*INSTRUCTIONS FOR THE TASK:*
Please give the records below again in full, exactly, with the images left out.

Excerpts from a dataset

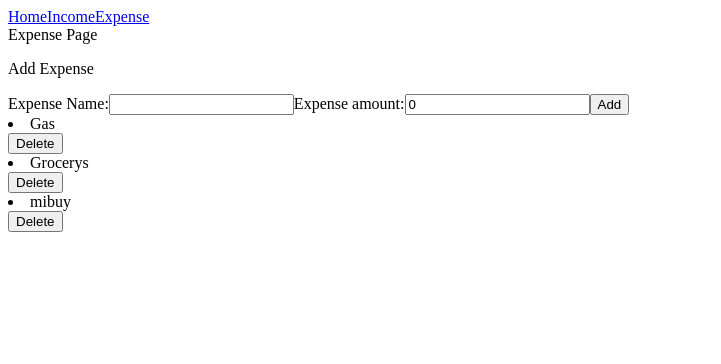
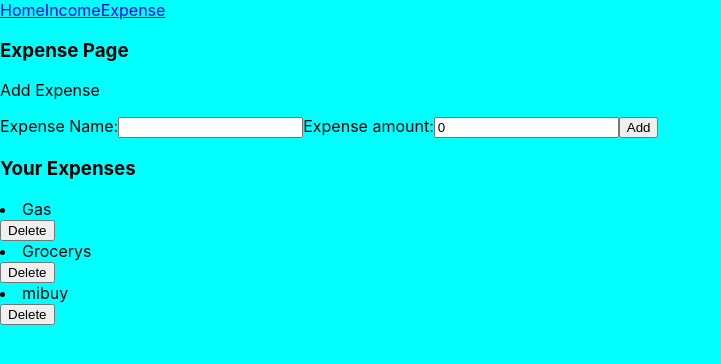
Before and after one commit to Taitai76/SpendinTracker, a React (Create React App) app: page /expense in a window 1280 px wide. Shown: the top 364 px of the page, without its empty margins (0-721 px from the left). Built offline with nearby package versions, Linux system fonts and the light colour scheme; data requests are answered from the project's data file.

Commit message:
imported CSS to index.js file

```diff
--- a/src/components/Expense.js
+++ b/src/components/Expense.js
@@ -4,13 +4,6 @@ import ExpenseList from "./ExpenseList";
 function Expense({expense, updateExpnsesState, addToExpenses}){
     const [name, setName]= useState(" ")
     const [amount, setAmount]= useState(0)
-    //const [expenses, setItems] = useState([]);
-
-    // useEffect(() => {
-    //     fetch("http://localhost:4000/expenses")
-    //       .then((r) => r.json())
-    //       .then((items) => setItems(items));
-    //   }, []);
 
     function handleDeleteItem(deletedItem) {
         const updatedItems = expense.filter((item) => item.id !== deletedItem.id);
@@ -36,7 +29,7 @@ function Expense({expense, updateExpnsesState, addToExpenses}){
 
     return(
         <div>
-            Expense Page
+            <h3>Expense Page</h3>
             <form onSubmit={handleSubmit}>
                 <p>Add Expense</p>
                 <label>
@@ -59,13 +52,13 @@ function Expense({expense, updateExpnsesState, addToExpenses}){
                 </label>
                 <button type="submit">Add</button>
             </form>
+            <h3>Your Expenses</h3>
             {
                 expense.map((item)=>(
                     <ExpenseList
                     key={item.id}
                     item={item}
                     onDeleteItem={handleDeleteItem}
-
                     />
                 ))
             }
--- a/src/index.css
+++ b/src/index.css
@@ -5,6 +5,8 @@ body {
     sans-serif;
   -webkit-font-smoothing: antialiased;
   -moz-osx-font-smoothing: grayscale;
+  background-color: aqua;
+
 }
 
 code {
--- a/src/index.js
+++ b/src/index.js
@@ -2,6 +2,7 @@ import React from "react";
 import ReactDOM from "react-dom";
 import { BrowserRouter as Router } from "react-router-dom";
 import App from "./components/App";
+import "./index.css";
 
 ReactDOM.render(
   <Router>
```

*EXERCISE RESULT:*
Before and after one commit to Taitai76/SpendinTracker, a React (Create React App) app: page /expense in a window 1280 px wide. Shown: the top 364 px of the page, without its empty margins (0-721 px from the left). Built offline with nearby package versions, Linux system fonts and the light colour scheme; data requests are answered from the project's data file.

Commit message:
imported CSS to index.js file

```diff
--- a/src/components/Expense.js
+++ b/src/components/Expense.js
@@ -4,13 +4,6 @@ import ExpenseList from "./ExpenseList";
 function Expense({expense, updateExpnsesState, addToExpenses}){
     const [name, setName]= useState(" ")
     const [amount, setAmount]= useState(0)
-    //const [expenses, setItems] = useState([]);
-
-    // useEffect(() => {
-    //     fetch("http://localhost:4000/expenses")
-    //       .then((r) => r.json())
-    //       .then((items) => setItems(items));
-    //   }, []);
 
     function handleDeleteItem(deletedItem) {
         const updatedItems = expense.filter((item) => item.id !== deletedItem.id);
@@ -36,7 +29,7 @@ function Expense({expense, updateExpnsesState, addToExpenses}){
 
     return(
         <div>
-            Expense Page
+            <h3>Expense Page</h3>
             <form onSubmit={handleSubmit}>
                 <p>Add Expense</p>
                 <label>
@@ -59,13 +52,13 @@ function Expense({expense, updateExpnsesState, addToExpenses}){
                 </label>
                 <button type="submit">Add</button>
             </form>
+            <h3>Your Expenses</h3>
             {
                 expense.map((item)=>(
                     <ExpenseList
                     key={item.id}
                     item={item}
                     onDeleteItem={handleDeleteItem}
-
                     />
                 ))
             }
--- a/src/index.css
+++ b/src/index.css
@@ -5,6 +5,8 @@ body {
     sans-serif;
   -webkit-font-smoothing: antialiased;
   -moz-osx-font-smoothing: grayscale;
+  background-color: aqua;
+
 }
 
 code {
--- a/src/index.js
+++ b/src/index.js
@@ -2,6 +2,7 @@ import React from "react";
 import ReactDOM from "react-dom";
 import { BrowserRouter as Router } from "react-router-dom";
 import App from "./components/App";
+import "./index.css";
 
 ReactDOM.render(
   <Router>
```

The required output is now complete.